(Data in this exercise begins)

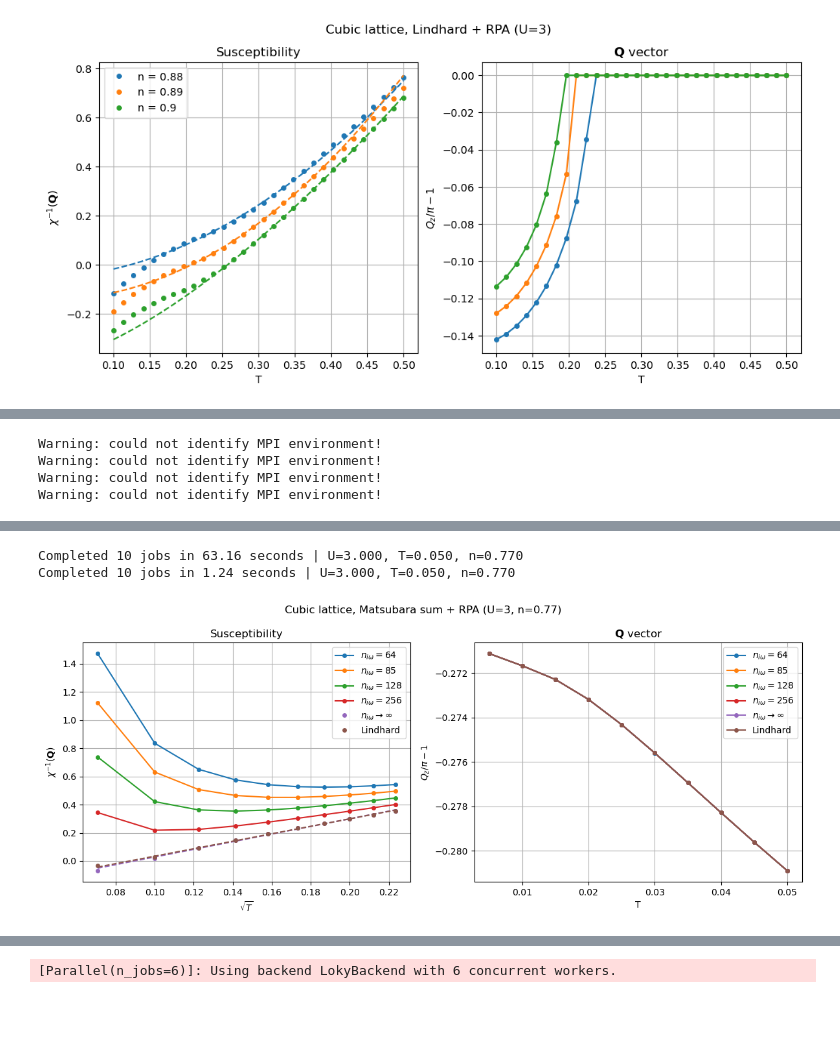
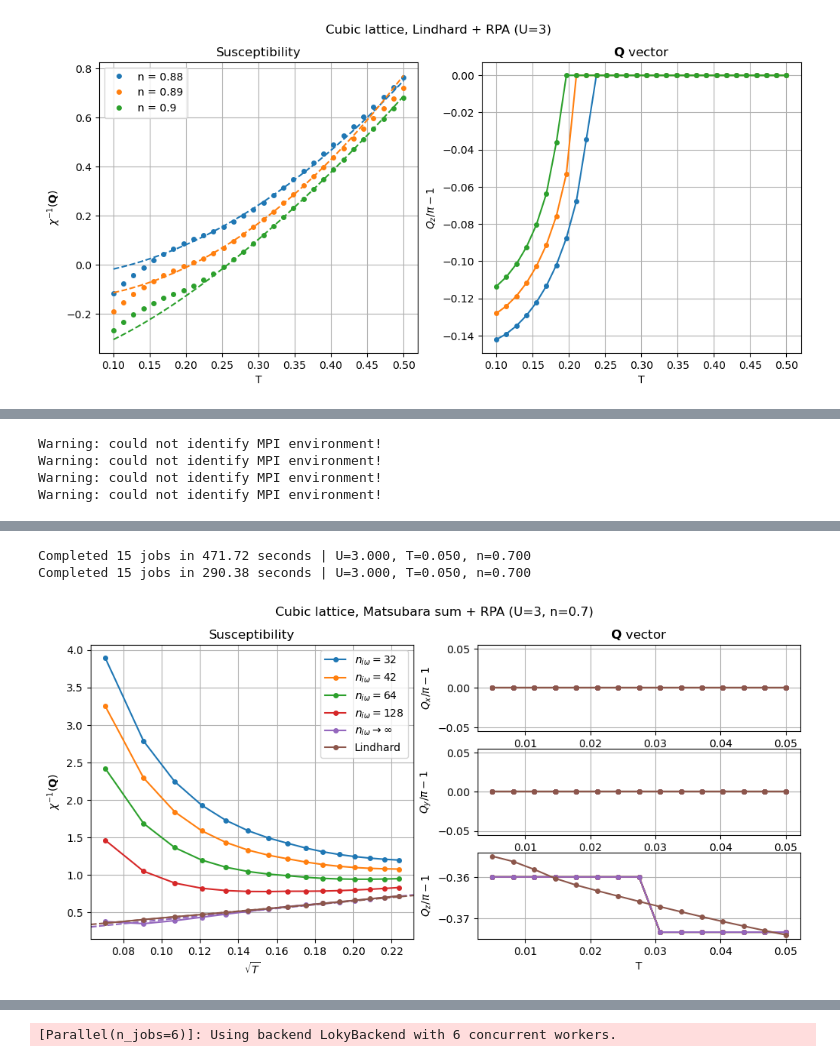
Before and after one commit to cctort/quantum_criticality, a Jupyter notebook: chi_rpa.ipynb, the cells around one changed output, grey strips where cells are left out. Saved outputs shown, nothing was run; the diff lists cells and outputs as text; code cells hidden in the pictures; blank space fills up the shorter version.

```diff
--- a/chi_rpa.ipynb
+++ b/chi_rpa.ipynb
@@ -309,18 +344,0 @@ KeyboardInterrupt:
-# %%
-U = 3
-n = 0.7
-T_list = np.linspace(0.005, 0.05, 10)
-par_dict = {'U': U, 'n': n, 'T': T_list}
-title = f'Cubic lattice, Lindhard + RPA (U={U}, n={n})'
-
-nk_list = list(range(40, 121, 20))
-sweep_dict = [{'par_dict': par_dict, 'nk': nk, 'nk_avg': (10,1)} for nk in nk_list]
-results_list = sweep_parallel(sweep_chirpa, sweep_dict, n_jobs=6)
-
-fig = None
-for results in results_list:
-    nk = results['nk']
-    fig, fit = pcut_chi(results, 'T', plot_Q=(0,0,1), x_exp=0.5,
-                        title=title, label=f'$n_k={nk}$', figure=fig)
-
-plt.show()
@@ -337,27 +345,26 @@ Starting serial run at: 2026-04-27 09:30:36.635668
 # %%
 U = 3
-n = 0.77
-T_list = np.linspace(0.005, 0.05, 10)
+n = 0.7
+T_list = np.linspace(0.005, 0.05, 15)
 par_dict = {'U': U, 'n': n, 'T': T_list}
-title = f'Cubic lattice, Matsubara sum + RPA (U={U}, n={n})'
+title = f'Cubic lattice, Matsubara FFT vs. Lindhard, RPA (U={U}, n={n})'
 
-nk = 50
-n_iw_list = 256//np.array([4,3,2,1])
-S_list = [[np.zeros(n_iw) for _ in T_list] for n_iw in n_iw_list]
+nk = 150
+n_iw_list = 128//np.array([4,3,2,1])
 
-sweep_dict = [{'par_dict': par_dict, 'nk': nk, 'S_iw_list': S_iw_list, 'n_iw_extr': False} for S_iw_list in S_list]
+sweep_dict = [{'par_dict': par_dict, 'nk': nk, 'n_iw': n_iw, 'n_iw_extr': False, 'method': 'matsubara_fft'} for n_iw in n_iw_list]
 results_list = sweep_parallel(sweep_chirpa, sweep_dict, n_jobs=4)
 
 fig = None
 for results in results_list:
-    n_iw = len(results['S_iw_list'][0])
-    fig, fit = pcut_chi(results, 'T', plot_Q=(0,0,1), fit=False, x_exp=0.5, title=title, label=f'$n_{{i\omega}}={n_iw}$', figure=fig)
+    n_iw = results['n_iw']
+    fig, fit = pcut_chi(results, 'T', plot_Q=(1,1,1), fit=False, x_exp=0.5, title=title, label=f'$n_{{i\omega}}={n_iw}$', figure=fig)
 
-results = sweep_chirpa(par_dict, nk=nk, S_iw_list=S_list[-1])
-fig, fit = pcut_chi(results, 'T', plot_Q=(0,0,1), fit=True, x_exp=0.5, title=title, label=r'$n_{{i\omega}}\to\infty$', figure=fig)
+results = sweep_chirpa(par_dict, nk=nk, method='matsubara_fft', n_iw=n_iw_list[-1], n_iw_extr=True)
+fig, fit = pcut_chi(results, 'T', plot_Q=(1,1,1), fit=True, x_exp=0.5, title=title, label=r'$n_{{i\omega}}\to\infty$', figure=fig)
 
 results = sweep_chirpa(par_dict, nk=nk)
-fig, fit = pcut_chi(results, 'T', plot_Q=(0,0,1), fit=True, x_exp=0.5, title=title, label='Lindhard', figure=fig)
+fig, fit = pcut_chi(results, 'T', plot_Q=(1,1,1), fit=True, x_exp=0.5, title=title, label='Lindhard', figure=fig)
 
 plt.show()
 # %% [output]
@@ -376,6 +383,6 @@ Warning: could not identify MPI environment!
-Completed 10 jobs in 63.16 seconds | U=3.000, T=0.050, n=0.770
-Completed 10 jobs in 1.24 seconds | U=3.000, T=0.050, n=0.770
+Completed 15 jobs in 471.72 seconds | U=3.000, T=0.050, n=0.700
+Completed 15 jobs in 290.38 seconds | U=3.000, T=0.050, n=0.700
-[figure, old version]
+[figure, new version]
 # %%
 U = 3
 n_list = np.linspace(0.7, 1., 24)
```
Also changed, not shown: parts of 12 cells of this notebook, 2 other files.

(Data in this exercise ends)

[Brief] Report each line of the records that holds the word "True".

[Answer box]
-fig, fit = pcut_chi(results, 'T', plot_Q=(0,0,1), fit=True, x_exp=0.5, title=title, label=r'$n_{{i\omega}}\to\infty$', figure=fig)
+results = sweep_chirpa(par_dict, nk=nk, method='matsubara_fft', n_iw=n_iw_list[-1], n_iw_extr=True)
+fig, fit = pcut_chi(results, 'T', plot_Q=(1,1,1), fit=True, x_exp=0.5, title=title, label=r'$n_{{i\omega}}\to\infty$', figure=fig)
-fig, fit = pcut_chi(results, 'T', plot_Q=(0,0,1), fit=True, x_exp=0.5, title=title, label='Lindhard', figure=fig)
+fig, fit = pcut_chi(results, 'T', plot_Q=(1,1,1), fit=True, x_exp=0.5, title=title, label='Lindhard', figure=fig)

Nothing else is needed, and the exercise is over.